Filled with ground almonds and flavored with vanilla beans, these classic French macarons are soft in the center, with a crunchy meringue shell that shatters gloriously when you bite. Buttercream is the most traditional macaron filling, but you can substitute jam, chocolate ganache, dulce de leche or lemon curd. And feel free to play with the flavorings: Instead of vanilla, try a dash of rose water, some grated lemon zest or ground cinnamon. If you want to tint the macarons, add a drop or two of food coloring to the batter. These are best made a day or two in advance, and will last for up to 5 days stored airtight at room temperature.
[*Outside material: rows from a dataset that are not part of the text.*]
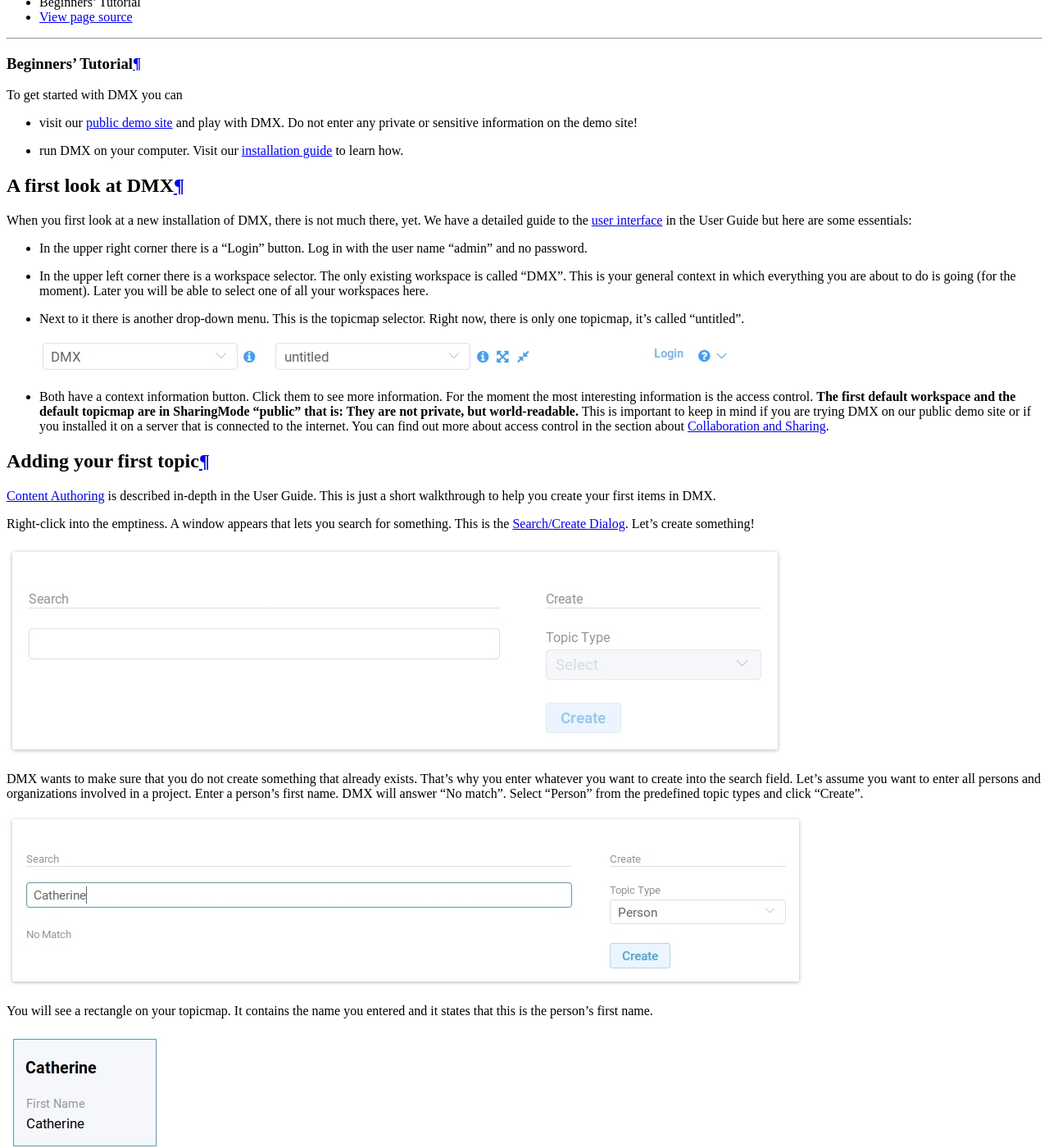
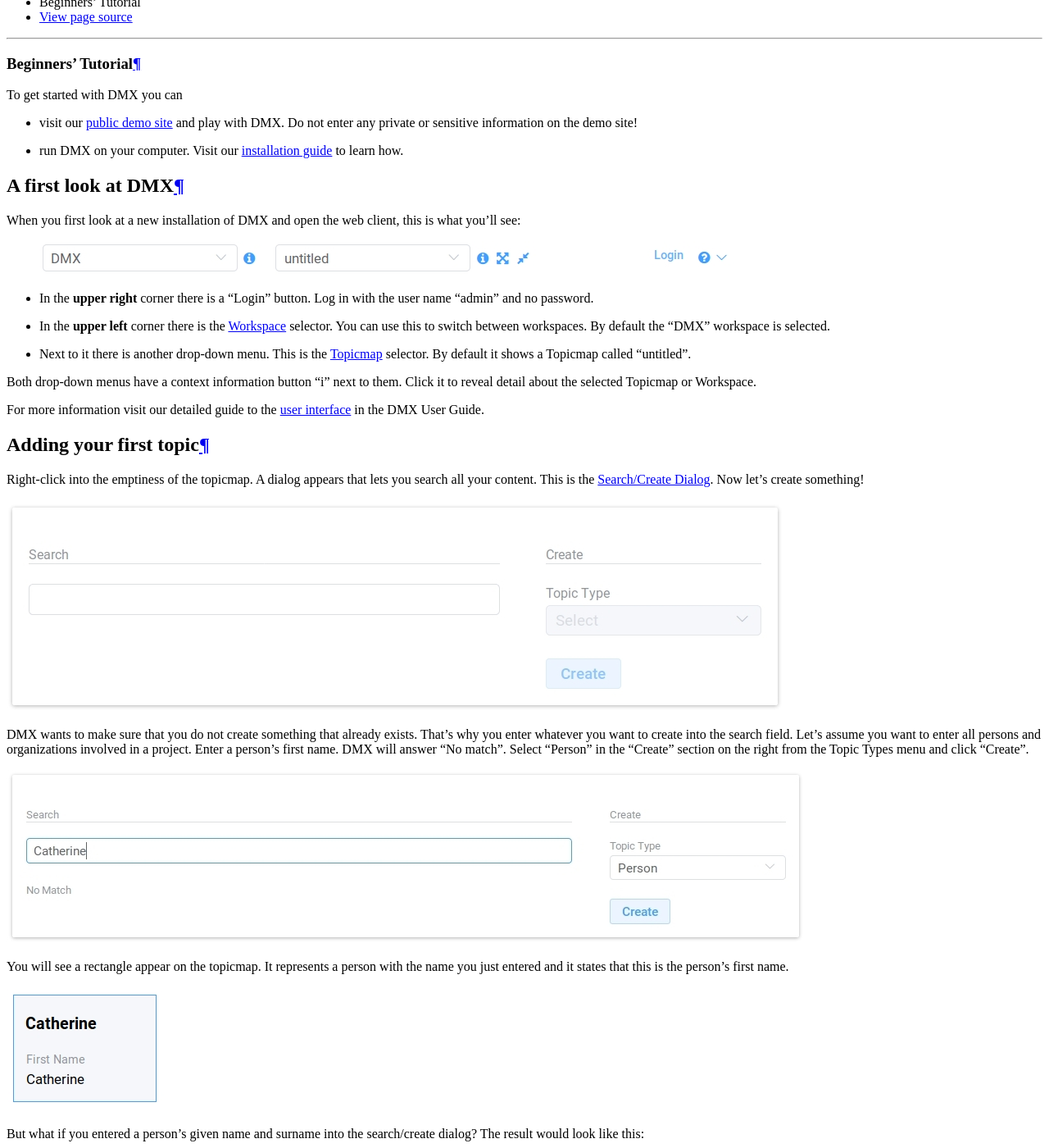
Before and after one commit to dmx-systems/dmx-documentation, a Sphinx documentation site: the page built from docs/tutorial.rst, in a window 1280 px wide and 1400 px high, scrolled down 353 px. Shown: the whole window at 82% size. Built offline with Sphinx 7.4.7 and the Read the Docs theme 2.0.0, drawn with Linux system fonts in a browser that asks for light colours; some of the changed text lies outside the part shown.

Commit message:
Merged mre's feedback on tutorial

```diff
--- a/docs/tutorial.rst
+++ b/docs/tutorial.rst
@@ -15,17 +15,21 @@
 A first look at DMX
 *******************
 
-When you first look at a new installation of DMX, there is not much there, yet.
-We have a detailed guide to the :ref:`user interface<user-the-dmx-user-interface>` in the User Guide but here are some essentials:
-
-* In the upper right corner there is a "Login" button. Log in with the user name "admin" and no password.
-* In the upper left corner there is a workspace selector. The only existing workspace is called "DMX". This is your general context in which everything you are about to do is going (for the moment). Later you will be able to select one of all your workspaces here.
-* Next to it there is another drop-down menu. This is the topicmap selector. Right now, there is only one topicmap, it's called "untitled".
+When you first look at a new installation of DMX and open the web client, this is what you'll see:
 
 .. figure:: _static/upper-toolbar.png
     :alt: Tool bar with workspace and topicmap selection
 
-* Both have a context information button. Click them to see more information. For the moment the most interesting information is the access control. **The first default workspace and the default topicmap are in SharingMode "public" that is: They are not private, but world-readable.** This is important to keep in mind if you are trying DMX on our public demo site or if you installed it on a server that is connected to the internet. You can find out more about access control in the section about :ref:`Collaboration and Sharing<user-collaboration-and-sharing>`.
+* In the **upper right** corner there is a "Login" button. Log in with the user name "admin" and no password.
+* In the **upper left** corner there is the :ref:`Workspace <user-the-workspace-selector>` selector. You can use this to switch between workspaces. By default the "DMX" workspace is selected.
+* Next to it there is another drop-down menu. This is the :ref:`Topicmap <user-the-topic-map-selector>` selector. By default it shows a Topicmap called "untitled".
+
+Both drop-down menus have a context information button "i" next to them.
+Click it to reveal detail about the selected Topicmap or Workspace.
+
+.. For the moment the most interesting information is the access control. **The first default workspace and the default topicmap are in SharingMode "public" that is: They are not private, but world-readable.** This is important to keep in mind if you are trying DMX on our public demo site or if you installed it on a server that is connected to the internet. You can find out more about access control in the section about :ref:`Collaboration and Sharing<user-collaboration-and-sharing>`.
+
+For more information visit our detailed guide to the :ref:`user interface<user-the-dmx-user-interface>` in the DMX User Guide.
 
 .. _tutorial-adding-your-first-topic:
 
@@ -33,13 +37,10 @@
 Adding your first topic
 ***********************
 
-:ref:`Content Authoring<user-content-authoring>` is described in-depth in the User Guide.
-This is just a short walkthrough to help you create your first items in DMX.
-
-Right-click into the emptiness.
-A window appears that lets you search for something.
+Right-click into the emptiness of the topicmap.
+A dialog appears that lets you search all your content.
 This is the :ref:`Search/Create Dialog<user-the-search-create-dialog>`.
-Let's create something!
+Now let's create something!
 
 .. image:: _static/search-create.jpg
 
@@ -48,12 +49,12 @@
 Let's assume you want to enter all persons and organizations involved in a project.
 Enter a person's first name.
 DMX will answer "No match".
-Select "Person" from the predefined topic types and click "Create".
+Select "Person" in the "Create" section on the right from the Topic Types menu and click "Create".
 
 .. image:: _static/create-person.jpg
 
-You will see a rectangle on your topicmap.
-It contains the name you entered and it states that this is the person's first name.
+You will see a rectangle appear on the topicmap.
+It represents a person with the name you just entered and it states that this is the person's first name.
 
 .. image:: _static/person-in-map-details.png
 
@@ -62,24 +63,26 @@
 
 .. image:: _static/person-wrong-first-name.png
 
-DMX interpreted both as given name.
+DMX interpreted both as first name.
 Let's correct this:
 Long-press the rectangle and select "edit" from the :ref:`context menu <user-the-context-menu>`.
+On the right-hand side the so called :ref:`detail panel <user-the-detail-panel>` shows up.
 
 .. image:: _static/context-menu-edit.png
 
-On the right-hand side the :ref:`detail panel <user-the-detail-panel>` opens.
-It contains many fields you might need for all persons.
-Correct the name and click the save button at the very bottom.
-Add a second topic, e.g. "Notes for the interview".
-Select the topic type "Note".
+When "editing" the detail panel shows all the fields you might need to describe a person.
+Correct the first name and click the "Save" button at the very bottom.
+
+Now let's add a second topic. Right-click on the emptiness, enter e.g. "Notes for the interview" into the dialog, select the topic type "Note" and click "Create".
 
 .. image:: _static/person-and-note.png
 
-Add a third topic e.g. "Organization No. 1".
-Select the topic type "Organization" this time.
+Let's add another topic, e.g. "Organization No. 1".
+This time we select "Organization" from the list of topic types and press "Create".
 
 .. image:: _static/person-note-organization.png
+
+This is just a short walkthrough to help you create your first topics in DMX. :ref:`Content Authoring<user-content-authoring>` is described in-depth in the DMX User Guide. Now let's describe the relations between our items.
 
 .. _tutorial-adding-your-first-association:
 
@@ -87,9 +90,8 @@
 Adding your first association
 *****************************
 
-Next, you want to visualize that the note is related to the person.
-
-To create an association between two topics you grab the little dot at the upper border of one of the two topics.
+To create an :ref:`association <user-creating-an-association>` between two topics you grab the little dot at the upper border of one of the two topics.
+As we prepare for our interview let's say the "Note for the interview" shall be related to the person "Cathy Jones".
 
 .. image:: _static/create-simple-association-1.png
 
@@ -97,60 +99,57 @@
 
 .. image:: _static/create-simple-association-2.png
 
-A rectangle appears.
-These are the :ref:`in-map details <user-in-map-details>`.
-They tell you that this is an "Association", that the association type is "Association".
-You can think of it as a very simple association:
-You just drew a line between two topics.
-The line neither does not have a dedicated meaning.
-Click somewhere onto the topicmap to close the in-map-details.
+Then drop the assocation on the "Notes for the interview" item and release your mouse pointer.
 
-**********************************
-A glimpse into the PIM application
-**********************************
+The association will be created and a rectangle appears.
+These are the :ref:`in-map details <user-in-map-details>` of the newly created association.
+They tell you that this is association is of type "Association" which is the most generic form of association in DMX.
 
-You can see the difference between a simple drawn line and a qualified association with the following example:
-DMX comes with a few predefined topic types that you just selected from:
+Using the Drag & Drop gesture starting on the blue dot above an item you just created an association between two topics.
+Click somewhere onto the topicmap to close the in-map-details of the association.
 
-- person,
-- organization,
-- note,
-- event,
-- bookmark.
+****************************************************
+A glimpse into Personal Information Management (PIM)
+****************************************************
 
-These topic types all come from classical Personal Information Management (PIM).
-As using DMX for PIM is a popular use case, there are also some predefined association types.
-One of those association types describes the role a person has in an organization.
+DMX comes with some predefined topic types that you saw in the topic type menu of the Search/Create dialog:
 
-We will now give the person an organizational role to see that this is a different association type:
-Grab the little dot of the person's rectangle and create an association to the organization.
-The in-map details show at once that the association type is "Organization Association".
-The "Role Type" mentioned in there is not to be confused with the organizational roles.
-This concept is explained in the full DMX User guide, see :ref:`Modeling <user-modeling>`.
+- Person
+- Organization
+- Note
+- Event
+- Bookmark
+
+Now there are also some predefined association types.
+One of those association types is called "Organizational Involvement" and it describes the role a Person can have in an Organization.
+
+So let's specify the persons role in that organization through creating another association.
+We grab the little dot above "Cathy Jones" and drag & drop the line on "Organization No. 1".
+The in-map details show up again and indeed, DMX automatically created an association of type "Organizational Involvement".
 
 .. image:: _static/create-organization-association.png
 
-Next, we have to assign the exact role.
-Right-click onto the rectangle or directly onto the association.
-The context menu opens.
-Select "Edit".
+Next, we want to describe "Cathy Jones" exact role in "Organization No. 1".
+Therefore we right-click onto the association to open the context menu and select "Edit".
 
 .. image:: _static/edit-organization-association.png
 
-The detail panel opens.
+The detail panel opens again and displays a form.
 You can now select an "Organizational Role" from a predefined set of possible values, e.g. "Member".
 
 .. image:: _static/select-role.png
 
-Click "Save".
+For your changes to take effect click "Save".
 
 .. image:: _static/organization-association.png
 
-This is a meaningful association:
-You can open the context menu of the organization with a right-click and select "Related".
+Now this is a more meaningful association.
+If you right-click and select "Related" on "Organization No. 1" you see how the role can be usefuel when navigating in DMX.
 If you have entered more than one person, you can scroll down in the detail panel to see all persons and their respective roles in the organization.
 
 .. image:: _static/organizational-roles.png
 
+Great! We've prepared for our interview with "Cathy Jones" and learned how to create topics and how to work with associations. That's it for this short tutorial.
+
 In DMX you are free to define your own topic types and association types.
 Find out more about it in the section about :ref:`Modeling<user-modeling>`.
```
- Serves: 30 persons
- ½cup/65 grams blanched almond flour
- ½cup/65 grams confectioners’ sugar
- 2large egg whites (60 grams), at room temperature
- ⅛teaspoon cream of tartar
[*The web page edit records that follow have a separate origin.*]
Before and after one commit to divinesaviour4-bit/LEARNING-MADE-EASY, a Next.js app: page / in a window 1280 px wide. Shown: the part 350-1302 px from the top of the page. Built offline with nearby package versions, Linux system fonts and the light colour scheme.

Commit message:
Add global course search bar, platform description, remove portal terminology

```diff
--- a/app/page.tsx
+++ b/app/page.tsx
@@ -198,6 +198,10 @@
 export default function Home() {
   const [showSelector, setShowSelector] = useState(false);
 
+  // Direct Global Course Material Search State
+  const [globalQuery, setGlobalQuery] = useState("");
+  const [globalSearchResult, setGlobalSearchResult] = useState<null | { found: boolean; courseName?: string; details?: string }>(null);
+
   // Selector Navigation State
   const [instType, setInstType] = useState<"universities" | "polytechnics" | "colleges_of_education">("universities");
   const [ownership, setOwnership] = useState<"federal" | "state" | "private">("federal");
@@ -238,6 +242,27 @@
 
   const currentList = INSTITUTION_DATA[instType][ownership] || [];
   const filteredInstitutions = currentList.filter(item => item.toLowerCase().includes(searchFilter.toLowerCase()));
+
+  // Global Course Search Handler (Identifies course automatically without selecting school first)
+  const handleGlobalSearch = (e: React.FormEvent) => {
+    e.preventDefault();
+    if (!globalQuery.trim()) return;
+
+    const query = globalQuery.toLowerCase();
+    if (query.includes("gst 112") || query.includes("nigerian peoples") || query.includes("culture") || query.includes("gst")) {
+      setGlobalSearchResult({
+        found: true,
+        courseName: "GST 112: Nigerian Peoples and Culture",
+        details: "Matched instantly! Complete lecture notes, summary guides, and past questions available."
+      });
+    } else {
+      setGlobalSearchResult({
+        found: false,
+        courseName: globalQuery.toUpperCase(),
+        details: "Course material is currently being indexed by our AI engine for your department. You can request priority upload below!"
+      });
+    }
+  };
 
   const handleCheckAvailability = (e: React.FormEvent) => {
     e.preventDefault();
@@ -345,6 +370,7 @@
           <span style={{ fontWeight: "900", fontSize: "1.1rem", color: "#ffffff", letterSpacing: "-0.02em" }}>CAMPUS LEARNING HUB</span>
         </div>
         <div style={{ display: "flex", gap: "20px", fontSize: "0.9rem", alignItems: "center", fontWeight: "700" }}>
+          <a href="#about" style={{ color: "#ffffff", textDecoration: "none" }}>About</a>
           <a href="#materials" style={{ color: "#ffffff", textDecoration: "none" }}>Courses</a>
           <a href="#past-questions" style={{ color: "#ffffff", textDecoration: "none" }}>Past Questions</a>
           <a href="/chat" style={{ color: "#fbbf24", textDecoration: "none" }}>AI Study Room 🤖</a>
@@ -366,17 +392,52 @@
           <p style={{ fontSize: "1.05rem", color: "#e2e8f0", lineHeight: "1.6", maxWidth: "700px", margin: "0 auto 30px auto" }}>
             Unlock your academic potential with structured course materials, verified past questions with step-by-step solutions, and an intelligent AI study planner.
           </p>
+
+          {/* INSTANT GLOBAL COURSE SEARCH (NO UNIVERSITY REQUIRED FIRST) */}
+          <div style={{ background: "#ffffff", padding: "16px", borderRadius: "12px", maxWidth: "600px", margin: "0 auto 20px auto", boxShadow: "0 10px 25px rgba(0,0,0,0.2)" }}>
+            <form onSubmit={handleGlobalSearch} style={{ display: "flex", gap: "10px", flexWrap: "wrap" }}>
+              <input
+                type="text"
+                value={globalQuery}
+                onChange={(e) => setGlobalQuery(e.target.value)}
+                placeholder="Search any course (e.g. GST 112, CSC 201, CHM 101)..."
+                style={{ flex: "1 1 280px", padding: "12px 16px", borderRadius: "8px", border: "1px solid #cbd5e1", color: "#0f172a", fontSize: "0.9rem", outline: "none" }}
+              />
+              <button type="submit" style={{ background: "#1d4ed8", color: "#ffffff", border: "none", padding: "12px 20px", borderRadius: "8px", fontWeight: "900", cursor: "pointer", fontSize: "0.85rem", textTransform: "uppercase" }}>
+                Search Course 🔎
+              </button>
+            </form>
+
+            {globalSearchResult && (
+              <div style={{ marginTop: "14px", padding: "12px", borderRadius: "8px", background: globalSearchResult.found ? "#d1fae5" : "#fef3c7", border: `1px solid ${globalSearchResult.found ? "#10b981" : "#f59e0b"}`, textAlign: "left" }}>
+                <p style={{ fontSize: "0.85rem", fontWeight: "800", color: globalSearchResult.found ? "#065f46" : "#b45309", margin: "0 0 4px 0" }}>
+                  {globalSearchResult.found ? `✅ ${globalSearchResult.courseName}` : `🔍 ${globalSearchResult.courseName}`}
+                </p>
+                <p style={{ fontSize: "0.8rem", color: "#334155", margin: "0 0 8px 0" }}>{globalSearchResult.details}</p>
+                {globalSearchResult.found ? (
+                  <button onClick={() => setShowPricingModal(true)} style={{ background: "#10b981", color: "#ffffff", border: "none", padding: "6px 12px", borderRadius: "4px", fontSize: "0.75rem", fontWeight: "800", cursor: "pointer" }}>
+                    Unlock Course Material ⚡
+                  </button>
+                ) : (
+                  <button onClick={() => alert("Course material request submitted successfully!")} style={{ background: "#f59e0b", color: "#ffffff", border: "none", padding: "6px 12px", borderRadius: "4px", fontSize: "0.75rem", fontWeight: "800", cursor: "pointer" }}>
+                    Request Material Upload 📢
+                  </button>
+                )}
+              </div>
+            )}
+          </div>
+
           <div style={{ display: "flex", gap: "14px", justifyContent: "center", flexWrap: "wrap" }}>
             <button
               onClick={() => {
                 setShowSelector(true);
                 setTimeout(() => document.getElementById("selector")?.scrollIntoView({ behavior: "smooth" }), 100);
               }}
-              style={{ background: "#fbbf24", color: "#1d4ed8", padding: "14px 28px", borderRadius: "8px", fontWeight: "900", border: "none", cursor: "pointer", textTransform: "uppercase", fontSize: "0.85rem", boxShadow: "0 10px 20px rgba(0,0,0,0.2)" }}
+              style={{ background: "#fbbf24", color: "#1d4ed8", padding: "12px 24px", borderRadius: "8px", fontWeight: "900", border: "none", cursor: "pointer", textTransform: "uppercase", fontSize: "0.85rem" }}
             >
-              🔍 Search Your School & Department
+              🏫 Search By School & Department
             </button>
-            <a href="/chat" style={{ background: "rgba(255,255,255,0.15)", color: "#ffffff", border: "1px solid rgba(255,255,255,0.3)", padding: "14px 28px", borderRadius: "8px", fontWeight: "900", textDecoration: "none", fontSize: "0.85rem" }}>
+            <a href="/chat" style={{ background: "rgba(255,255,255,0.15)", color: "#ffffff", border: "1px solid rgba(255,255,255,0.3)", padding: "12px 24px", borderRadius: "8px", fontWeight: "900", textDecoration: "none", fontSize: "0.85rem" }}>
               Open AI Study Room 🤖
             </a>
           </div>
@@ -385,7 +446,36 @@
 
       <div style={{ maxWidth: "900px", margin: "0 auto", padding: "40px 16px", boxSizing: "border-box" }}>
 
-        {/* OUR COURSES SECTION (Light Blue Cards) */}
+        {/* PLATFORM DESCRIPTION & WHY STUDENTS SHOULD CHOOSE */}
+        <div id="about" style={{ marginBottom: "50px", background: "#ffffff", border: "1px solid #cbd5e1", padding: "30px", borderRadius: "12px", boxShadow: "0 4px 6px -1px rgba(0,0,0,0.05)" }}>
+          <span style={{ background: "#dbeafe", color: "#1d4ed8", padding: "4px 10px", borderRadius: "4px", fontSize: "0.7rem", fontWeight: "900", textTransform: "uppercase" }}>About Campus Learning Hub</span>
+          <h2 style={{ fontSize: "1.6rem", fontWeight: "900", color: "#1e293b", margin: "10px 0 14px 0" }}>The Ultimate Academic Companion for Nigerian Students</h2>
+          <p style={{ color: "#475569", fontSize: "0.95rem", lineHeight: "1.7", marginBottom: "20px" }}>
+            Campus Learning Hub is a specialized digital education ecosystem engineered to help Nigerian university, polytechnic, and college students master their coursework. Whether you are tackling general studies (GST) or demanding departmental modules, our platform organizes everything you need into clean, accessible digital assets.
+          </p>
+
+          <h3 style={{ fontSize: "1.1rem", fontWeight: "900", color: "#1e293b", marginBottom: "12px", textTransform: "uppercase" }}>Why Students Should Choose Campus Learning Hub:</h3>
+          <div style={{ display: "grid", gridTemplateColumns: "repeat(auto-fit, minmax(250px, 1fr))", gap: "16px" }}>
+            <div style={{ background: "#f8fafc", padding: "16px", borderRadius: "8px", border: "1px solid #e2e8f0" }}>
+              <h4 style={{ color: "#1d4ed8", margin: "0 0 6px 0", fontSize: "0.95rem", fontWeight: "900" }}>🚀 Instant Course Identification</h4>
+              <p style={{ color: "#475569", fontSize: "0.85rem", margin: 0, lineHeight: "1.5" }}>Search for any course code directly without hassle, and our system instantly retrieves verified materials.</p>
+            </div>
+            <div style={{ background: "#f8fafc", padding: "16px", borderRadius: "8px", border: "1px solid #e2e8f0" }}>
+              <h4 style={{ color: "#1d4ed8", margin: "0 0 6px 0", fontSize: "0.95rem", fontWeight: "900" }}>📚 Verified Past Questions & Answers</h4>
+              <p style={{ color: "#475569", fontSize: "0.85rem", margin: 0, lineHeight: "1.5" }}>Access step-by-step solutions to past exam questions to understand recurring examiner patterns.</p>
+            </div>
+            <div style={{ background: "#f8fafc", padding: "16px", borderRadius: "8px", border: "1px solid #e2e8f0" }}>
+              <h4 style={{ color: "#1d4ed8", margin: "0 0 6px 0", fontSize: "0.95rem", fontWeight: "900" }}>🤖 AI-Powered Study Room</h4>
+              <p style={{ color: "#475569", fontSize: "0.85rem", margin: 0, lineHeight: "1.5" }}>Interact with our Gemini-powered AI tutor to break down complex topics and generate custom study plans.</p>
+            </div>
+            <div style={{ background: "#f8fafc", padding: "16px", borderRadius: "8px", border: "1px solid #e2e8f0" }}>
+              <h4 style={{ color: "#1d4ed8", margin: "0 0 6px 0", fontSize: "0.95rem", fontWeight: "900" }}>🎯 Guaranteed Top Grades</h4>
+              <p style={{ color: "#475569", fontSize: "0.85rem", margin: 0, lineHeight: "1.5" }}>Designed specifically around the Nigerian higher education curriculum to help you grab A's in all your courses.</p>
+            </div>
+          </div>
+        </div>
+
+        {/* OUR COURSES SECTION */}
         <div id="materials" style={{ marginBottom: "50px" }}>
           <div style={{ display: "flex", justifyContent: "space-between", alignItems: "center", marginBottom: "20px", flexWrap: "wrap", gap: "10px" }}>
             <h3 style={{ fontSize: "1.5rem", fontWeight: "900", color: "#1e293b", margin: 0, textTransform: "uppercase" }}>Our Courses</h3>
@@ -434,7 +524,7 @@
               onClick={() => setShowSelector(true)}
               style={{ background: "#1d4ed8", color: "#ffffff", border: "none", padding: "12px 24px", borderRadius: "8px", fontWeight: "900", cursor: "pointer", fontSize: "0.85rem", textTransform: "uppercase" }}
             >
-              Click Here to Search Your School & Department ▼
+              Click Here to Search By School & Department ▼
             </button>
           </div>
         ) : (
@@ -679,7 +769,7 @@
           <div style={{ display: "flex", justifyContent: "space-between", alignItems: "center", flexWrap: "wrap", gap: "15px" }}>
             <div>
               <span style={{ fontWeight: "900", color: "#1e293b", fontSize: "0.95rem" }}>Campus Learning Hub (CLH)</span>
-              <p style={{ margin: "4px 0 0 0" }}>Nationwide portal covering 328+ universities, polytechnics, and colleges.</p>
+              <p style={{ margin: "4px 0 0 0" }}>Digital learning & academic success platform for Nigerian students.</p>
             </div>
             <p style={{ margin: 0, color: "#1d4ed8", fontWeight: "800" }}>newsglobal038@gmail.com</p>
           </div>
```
- Pinch of fine sea salt
- 4tablespoons/50 grams granulated sugar
- 1vanilla bean, scraped
- 2large egg yolks
- ¼cup/50 grams superfine sugar
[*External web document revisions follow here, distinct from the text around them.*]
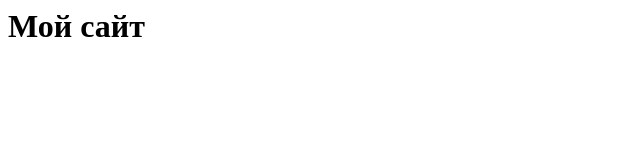
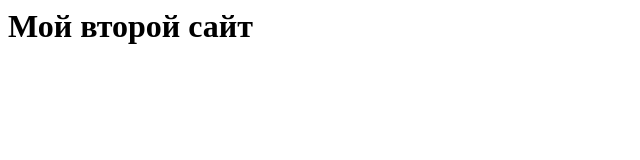
Before and after one commit to tvictora/site12, a plain HTML site: page index.html in a window 1280 px wide. Shown: the whole page, without its empty margins (0-640 px from the left). Drawn offline with Linux system fonts and the light colour scheme.

Commit message:
Update index.html

```diff
--- a/index.html
+++ b/index.html
@@ -1,3 +1,3 @@
 <html>
-  <h1>Мой сайт</h1>
+  <h1>Мой второй сайт</h1>
 </html>
```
- 1tablespoon water, brandy or rum
- Pinch of fine sea salt
- ½cup plus 3 tablespoons/155 grams unsalted butter, cut into 1/2-inch cubes, at room temperature
- ¾teaspoon vanilla extract
Step 1Line 2 rimmed baking sheets with parchment paper. Sift together almond flour and confectioners’ sugar into a medium bowl.
Step 2In the bowl of an electric mixer fitted with the whisk attachment, combine egg whites, cream of tartar and salt; whisk on medium until frothy. Gradually add granulated sugar, 1 tablespoon at a time, beating well between additions. Raise speed to medium-high and beat until egg whites are stiff.
Step 3Using a rubber spatula, fold almond flour mixture and vanilla seeds into egg whites, continuing to fold until mixture is just thin enough to drop in unbroken thick ribbons off the spatula. It should hold its shape for a few seconds before sinking into the rest of the meringue.
Step 4Dab a little meringue underneath each corner of the parchment to stick it to the baking sheet, then transfer the rest of the meringue to a piping bag fitted with a 1/2-inch-round tip. Pipe 1-inch rounds of meringue, spaced 1 inch apart. (Hold your tip perpendicular to the sheet to ensure a round shape.) Rap the baking sheet against the counter 2 or 3 times to remove air bubbles and flatten the meringues.
Step 5Let the meringues rest until you can poke them lightly with a finger and feel a skin; this will take 45 to 90 minutes, depending on the humidity of your kitchen. You don’t want the meringues to be sticky when you bake them.
Step 6Place a rack in the center of the oven and heat to 300 degrees. Bake one baking sheet at a time for about 20 minutes, rotating after 10 minutes. Macarons are done when you can easily lift one up from the tray to check if bottoms are light golden. Let cool completely on baking sheets.
Step 7Meanwhile, make the buttercream: Bring 1 inch of water in a medium pot to a simmer. In the bowl of an electric mixer, combine yolks, sugar, water and salt. Place bowl over simmering water, and use a rubber spatula to stir constantly until yolks reach 155 degrees. Transfer to an electric mixer fitted with a whisk attachment, and whip yolk mixture until it reaches room temperature, 4 to 7 minutes.
Step 8With mixer on medium speed, add butter a little at a time, waiting until fully incorporated before adding the next piece. Scrape bowl if necessary. Beat in vanilla extract.
Step 9Transfer to a piping bag fitted with a 1/4-inch-round tip. Pipe 1/4-teaspoon-size mounds onto the flat sides of half the macarons. Top with remaining pieces, sandwiching them together until filling reaches the sides of the macaron. Store in an airtight container; the macarons taste better the next day when the flavors have had a chance to meld.